Think of a young quarterback showing up to the Kansas City Chiefs training camp and getting to be an understudy to Pat Mahomes, or an outfielder with the intentions of playing major league baseball making the trip to spring training and receiving the opportunity to hit the diamond alongside Aaron Judge.
That’s the origin story of SeungGuk Choi, who saw highlights of “The Korean Zombie,” Chan Sung Jung, and decided he wanted to fight for a living. So he showed up at Jung’s gym. Seven pro fights later, the Korean Zombie MMA team member is in Las Vegas, awaiting his Octagon debut against HyunSung Park in the flyweight final of the Road to UFC tournament.
“I wanted to become a professional fighter after seeing Korean Zombie highlights, so I just packed my bag, went straight to his gym and asked him if I could train with him,” said Choi. “To this day, it sometimes feels unreal that I am a part of his team. I am proud to be a part of Team Zombie, and he is a great inspiration for me.”
At the time, Choi was a student and soccer player, with no desire to change sports. And while he has no regrets about his choice, he does believe he would have been successful on the pitch if he stuck with it.
“When I was into soccer, I wasn’t really interested in MMA,” he said. “But after seeing the Korean Zombie highlights, MMA became my thing. I would’ve done great as a soccer player as well, though.”
That athleticism is clear through his first series of pro fights in which he’s compiled a 6-1 record with two wins by knockout, and after a pair of victories over Rama Supandhi and Qiu Lun, he’s a win over Park away from a UFC contract.
“I see him as a well-balanced fighter that stands out in the modern day MMA scene, capable of putting someone down both standing and on the ground,” said Choi of his opponent, who scored two first-round finishes on his way to Las Vegas, a bucket list item for any fighter.
“It feels unreal that I am fighting in Las Vegas,” said Choi. “I am super excited, but I won’t let that affect my performance in any way.”
That focus is necessary, not just this weekend, but moving forward should he get the chance to battle the best flyweights in the world every time out.

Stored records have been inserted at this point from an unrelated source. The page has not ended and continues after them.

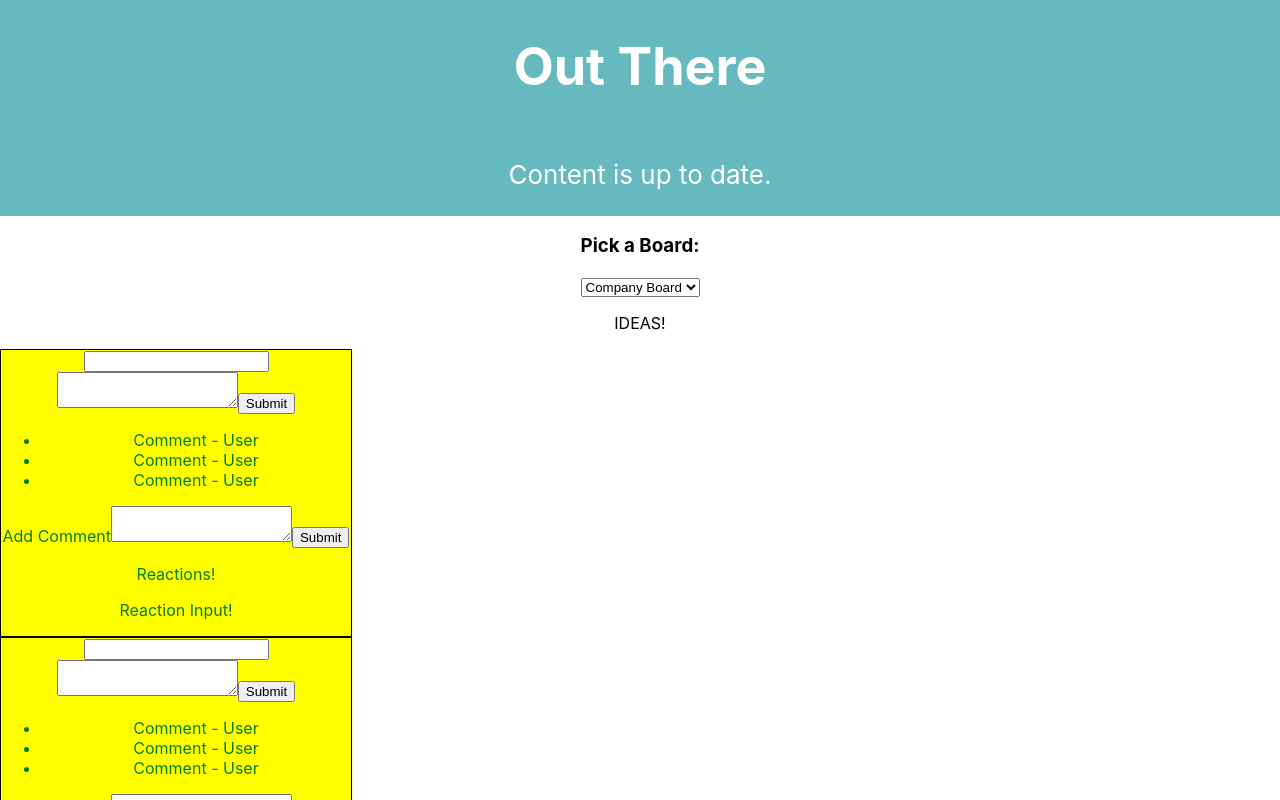
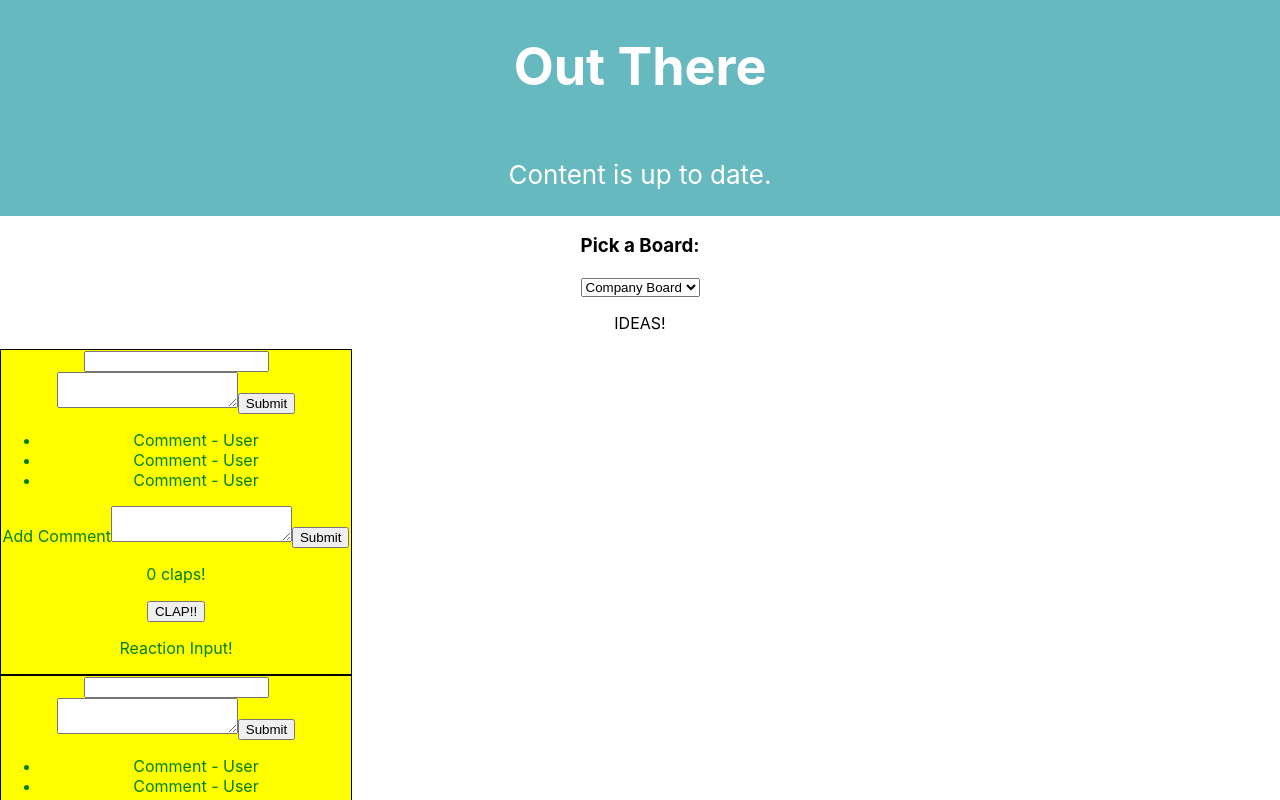
Before and after one commit to swgoodman/out-there, a React (Create React App) app: page / in a window 1280 px wide. Shown: the top 800 px of the page. Built offline with nearby package versions, Linux system fonts and the light colour scheme.

Commit message:
Added Clap Reactions functionality

```diff
--- a/src/components/reactions.js
+++ b/src/components/reactions.js
@@ -1,11 +1,32 @@
-import React from 'react'
+import React, { Component } from 'react'
 
-const Reactions = () => {
-      return (
+class Reactions extends Component {
+
+  state = {
+    reactionCount: 0
+  }
+
+  increaseCount = e => {
+    e.preventDefault();
+    this.setState({
+      reactionCount: this.state.reactionCount + 1
+    })
+  }
+
+
+  render() {
+    return (
         <div>
-          <p>Reactions!</p>
+          <p>{this.state.reactionCount} claps!</p>
+          <button
+            name="reactionCount"
+            value={this.state.reactionCount}
+            onClick={this.increaseCount}>
+          CLAP!!
+          </ button>
         </div>
       );
+    }
 
 }
 
```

That’s the dream, and Choi is eager to realize it.
“Fighting in the UFC was my dream and goal, right from when I started training for this sport,” he said. “I believe it is time for me to make this dream come true.”
He’s got the potential, just like Park does, but what the 26-year-old has in his back pocket is the experience of Jung, something few can claim.
“Actually, I was a part of Zombie’s training camp when he was preparing for his title shot last year,” said Choi. “Being there, he really showed me why I have to become a UFC fighter. Being around him leads to these rare opportunities and experiences, and they work as a great motivation when I train. Also, he teaches me a lot of great MMA tools and tactics, tips for cutting weight, everything. I’m learning a lot from him, and I thank him for that.”
Of course, come fight night, it’s all up to Seoul’s Choi, and he’s well aware of that, and happy to go through whatever he has to emotionally to get the job done.
“I’ll probably be really excited, but I won’t let this excitement get to me in the wrong way,” he said. “As always, I am going to go up there, do what I do, and come back down with a solid win.”
Then it’s off to the next one, preferably with three particular letters on his gloves.
“I think the flyweight division recently became popular because a lot of the athletes are showing great performances,” Choi said. “I’d like to make the division even more popular by showing an outstanding performance of my own in the UFC. I’d like to do that every time I step into the Octagon.”